- Paddle: 4:33:26
- Transition 1: 0:03:00
- Portage: 0:14:12
- Transition 2: 0:13:00
- Bike: 1:29:22
- Total time: 6:33:00
I had been dreaming up this plan for several months, all summer really. And once August hit I realized that the time to execute was dwindling. I checked the weather, checked my calendar, and saw an opening the very next day! Go time.
This idea of a sweet triathlon of paddle-portage-bike festered so much in my mind that I bought a paddleboard on kind of a split-second decision. What started it? I don’t know. But I think I was just staring at the Duluth Outdoor Recreation Map and the loop stuck out to me. I had done some recon on the St. Louis River, which served me very well.

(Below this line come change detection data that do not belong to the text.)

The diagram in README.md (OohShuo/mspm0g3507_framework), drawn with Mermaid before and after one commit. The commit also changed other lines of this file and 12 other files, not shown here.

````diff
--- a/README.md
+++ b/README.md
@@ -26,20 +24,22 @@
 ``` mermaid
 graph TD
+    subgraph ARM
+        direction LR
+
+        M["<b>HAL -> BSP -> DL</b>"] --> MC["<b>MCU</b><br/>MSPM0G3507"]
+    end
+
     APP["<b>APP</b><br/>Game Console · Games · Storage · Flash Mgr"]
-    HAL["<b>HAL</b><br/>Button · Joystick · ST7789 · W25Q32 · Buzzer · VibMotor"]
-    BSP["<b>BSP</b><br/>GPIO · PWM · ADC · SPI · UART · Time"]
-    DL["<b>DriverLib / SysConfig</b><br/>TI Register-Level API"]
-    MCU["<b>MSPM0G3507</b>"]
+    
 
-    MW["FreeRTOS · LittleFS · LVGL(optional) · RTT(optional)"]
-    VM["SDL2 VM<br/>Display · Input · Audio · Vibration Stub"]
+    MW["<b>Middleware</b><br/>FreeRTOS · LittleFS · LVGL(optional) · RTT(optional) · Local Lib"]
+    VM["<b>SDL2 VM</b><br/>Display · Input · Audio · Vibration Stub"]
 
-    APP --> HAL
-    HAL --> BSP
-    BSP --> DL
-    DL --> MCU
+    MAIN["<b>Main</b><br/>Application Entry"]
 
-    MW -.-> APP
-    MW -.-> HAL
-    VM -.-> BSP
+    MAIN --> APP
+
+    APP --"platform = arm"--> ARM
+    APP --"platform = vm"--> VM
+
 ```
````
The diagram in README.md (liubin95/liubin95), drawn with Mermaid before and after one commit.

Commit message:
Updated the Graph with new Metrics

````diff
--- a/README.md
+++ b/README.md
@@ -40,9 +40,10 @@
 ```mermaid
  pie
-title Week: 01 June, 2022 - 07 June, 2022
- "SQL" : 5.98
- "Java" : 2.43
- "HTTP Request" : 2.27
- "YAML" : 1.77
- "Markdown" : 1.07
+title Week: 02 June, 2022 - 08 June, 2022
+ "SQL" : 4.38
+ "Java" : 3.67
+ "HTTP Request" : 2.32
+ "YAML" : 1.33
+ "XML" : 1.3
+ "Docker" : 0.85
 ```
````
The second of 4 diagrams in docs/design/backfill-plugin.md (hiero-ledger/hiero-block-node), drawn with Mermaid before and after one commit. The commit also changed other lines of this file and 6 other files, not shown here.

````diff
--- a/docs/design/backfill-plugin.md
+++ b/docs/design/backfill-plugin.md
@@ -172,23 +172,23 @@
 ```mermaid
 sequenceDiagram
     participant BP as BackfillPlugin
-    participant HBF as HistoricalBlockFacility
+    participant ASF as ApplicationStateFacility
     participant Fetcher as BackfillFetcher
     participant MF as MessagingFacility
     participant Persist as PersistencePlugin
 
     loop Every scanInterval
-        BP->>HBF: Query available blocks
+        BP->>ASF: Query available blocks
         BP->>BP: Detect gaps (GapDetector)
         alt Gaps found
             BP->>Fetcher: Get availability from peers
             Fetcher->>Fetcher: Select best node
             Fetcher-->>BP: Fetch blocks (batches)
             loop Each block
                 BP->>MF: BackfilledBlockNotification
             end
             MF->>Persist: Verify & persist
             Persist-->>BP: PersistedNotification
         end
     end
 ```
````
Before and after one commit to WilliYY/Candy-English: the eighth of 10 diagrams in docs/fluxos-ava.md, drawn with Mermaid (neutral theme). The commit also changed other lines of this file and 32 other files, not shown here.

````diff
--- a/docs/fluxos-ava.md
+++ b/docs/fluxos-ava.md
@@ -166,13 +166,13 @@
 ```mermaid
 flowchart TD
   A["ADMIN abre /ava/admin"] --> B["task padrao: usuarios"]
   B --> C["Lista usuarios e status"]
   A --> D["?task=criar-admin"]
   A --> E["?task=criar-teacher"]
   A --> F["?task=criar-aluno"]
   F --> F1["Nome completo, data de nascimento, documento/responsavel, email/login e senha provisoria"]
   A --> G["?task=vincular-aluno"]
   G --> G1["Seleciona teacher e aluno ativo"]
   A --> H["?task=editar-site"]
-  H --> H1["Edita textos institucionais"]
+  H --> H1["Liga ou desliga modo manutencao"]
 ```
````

On Friday morning of August 2, I wanted to head out at 7am. I made some oatmeal, made a wrap for lunch, packed some various exercise food like gels and chews and bars, a bladder full of water, and threw it all in a pack and then that into the van. I loaded my life jacket, paddle and paddleboard. The trusy 11’6” Surftech Generator will get me there, I thought to myself. My bike was, in theory, ready to go in the shed, along with my bike shoes and helmet. I had my house key, phone and car key. I was wearing my sandals, all set to go. This was an equipment, intensive trip plan, and the weak link in the chain, no pun intended, was my bike. More on that later…
After the calm morning drive, I put the paddleboard in the water at Chambers Grove Park on the very West end of Duluth at 7:44am. It was later than I’d hoped, and I thought I could maybe finish at Leif Erickson by 1:30 or 2pm. I started paddling smooth and purposefully. I seemed to be moving pretty good, and noticed a few 16 minute miles right away. The water was glassy. It was humid and even a little warm with the sun up, but felt pretty comfortable right away. The miles flew by and I passed landmarks like Boy Scout Landing, and saw the Oliver Bridge up ahead.
It struck me at the Oliver Bridge that I should sit down, maybe eat a bit of food. I took my time at the Oliver Bridge and it was my first real break in paddling for just over an hour. I was quick to get back going, excited to make it to Clough Island. Into the Mud Lake area, I was wading through the weeds, which was really frustrating. I was bogged down by the weeds dragging from my board leash. I tried to get them out, nearly losing my balance by turning around backwards and trying to fish those pesky weeds out with the paddle. It was a useless task and just a waste of time, since the board came to a stop in lilly pads.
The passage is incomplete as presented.